------ Data provided ------
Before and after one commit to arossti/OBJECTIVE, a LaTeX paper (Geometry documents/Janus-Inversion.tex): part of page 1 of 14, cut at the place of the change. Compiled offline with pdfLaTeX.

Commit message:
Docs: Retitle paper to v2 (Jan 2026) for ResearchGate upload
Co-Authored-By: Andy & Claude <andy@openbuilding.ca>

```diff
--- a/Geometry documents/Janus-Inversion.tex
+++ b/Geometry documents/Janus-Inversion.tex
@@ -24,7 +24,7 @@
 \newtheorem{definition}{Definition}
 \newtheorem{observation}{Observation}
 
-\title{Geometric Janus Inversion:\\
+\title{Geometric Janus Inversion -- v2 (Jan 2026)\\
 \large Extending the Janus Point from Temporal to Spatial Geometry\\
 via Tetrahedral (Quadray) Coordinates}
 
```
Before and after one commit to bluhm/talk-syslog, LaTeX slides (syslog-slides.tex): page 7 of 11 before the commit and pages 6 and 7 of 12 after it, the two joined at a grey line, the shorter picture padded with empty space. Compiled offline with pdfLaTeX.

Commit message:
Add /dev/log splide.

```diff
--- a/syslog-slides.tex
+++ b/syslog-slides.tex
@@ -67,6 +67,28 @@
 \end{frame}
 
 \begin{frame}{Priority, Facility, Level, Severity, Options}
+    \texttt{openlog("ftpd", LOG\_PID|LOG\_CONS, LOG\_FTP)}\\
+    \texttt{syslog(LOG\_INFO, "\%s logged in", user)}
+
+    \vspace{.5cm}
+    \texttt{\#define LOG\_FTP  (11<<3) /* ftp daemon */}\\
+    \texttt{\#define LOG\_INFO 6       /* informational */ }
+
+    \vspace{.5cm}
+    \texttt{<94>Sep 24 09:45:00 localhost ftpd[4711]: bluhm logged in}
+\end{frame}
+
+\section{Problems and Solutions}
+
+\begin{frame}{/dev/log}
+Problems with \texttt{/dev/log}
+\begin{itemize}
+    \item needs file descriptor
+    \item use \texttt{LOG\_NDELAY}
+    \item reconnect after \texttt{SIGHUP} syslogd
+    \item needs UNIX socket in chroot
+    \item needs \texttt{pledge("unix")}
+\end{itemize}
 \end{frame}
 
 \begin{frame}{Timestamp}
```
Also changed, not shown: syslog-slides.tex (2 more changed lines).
------
Task >> The entire listing must be repeated without a single change.

Response area >>
Before and after one commit to arossti/OBJECTIVE, a LaTeX paper (Geometry documents/Janus-Inversion.tex): part of page 1 of 14, cut at the place of the change. Compiled offline with pdfLaTeX.

Commit message:
Docs: Retitle paper to v2 (Jan 2026) for ResearchGate upload
Co-Authored-By: Andy & Claude <andy@openbuilding.ca>

```diff
--- a/Geometry documents/Janus-Inversion.tex
+++ b/Geometry documents/Janus-Inversion.tex
@@ -24,7 +24,7 @@
 \newtheorem{definition}{Definition}
 \newtheorem{observation}{Observation}
 
-\title{Geometric Janus Inversion:\\
+\title{Geometric Janus Inversion -- v2 (Jan 2026)\\
 \large Extending the Janus Point from Temporal to Spatial Geometry\\
 via Tetrahedral (Quadray) Coordinates}
 
```
Before and after one commit to bluhm/talk-syslog, LaTeX slides (syslog-slides.tex): page 7 of 11 before the commit and pages 6 and 7 of 12 after it, the two joined at a grey line, the shorter picture padded with empty space. Compiled offline with pdfLaTeX.

Commit message:
Add /dev/log splide.

```diff
--- a/syslog-slides.tex
+++ b/syslog-slides.tex
@@ -67,6 +67,28 @@
 \end{frame}
 
 \begin{frame}{Priority, Facility, Level, Severity, Options}
+    \texttt{openlog("ftpd", LOG\_PID|LOG\_CONS, LOG\_FTP)}\\
+    \texttt{syslog(LOG\_INFO, "\%s logged in", user)}
+
+    \vspace{.5cm}
+    \texttt{\#define LOG\_FTP  (11<<3) /* ftp daemon */}\\
+    \texttt{\#define LOG\_INFO 6       /* informational */ }
+
+    \vspace{.5cm}
+    \texttt{<94>Sep 24 09:45:00 localhost ftpd[4711]: bluhm logged in}
+\end{frame}
+
+\section{Problems and Solutions}
+
+\begin{frame}{/dev/log}
+Problems with \texttt{/dev/log}
+\begin{itemize}
+    \item needs file descriptor
+    \item use \texttt{LOG\_NDELAY}
+    \item reconnect after \texttt{SIGHUP} syslogd
+    \item needs UNIX socket in chroot
+    \item needs \texttt{pledge("unix")}
+\end{itemize}
 \end{frame}
 
 \begin{frame}{Timestamp}
```
Also changed, not shown: syslog-slides.tex (2 more changed lines).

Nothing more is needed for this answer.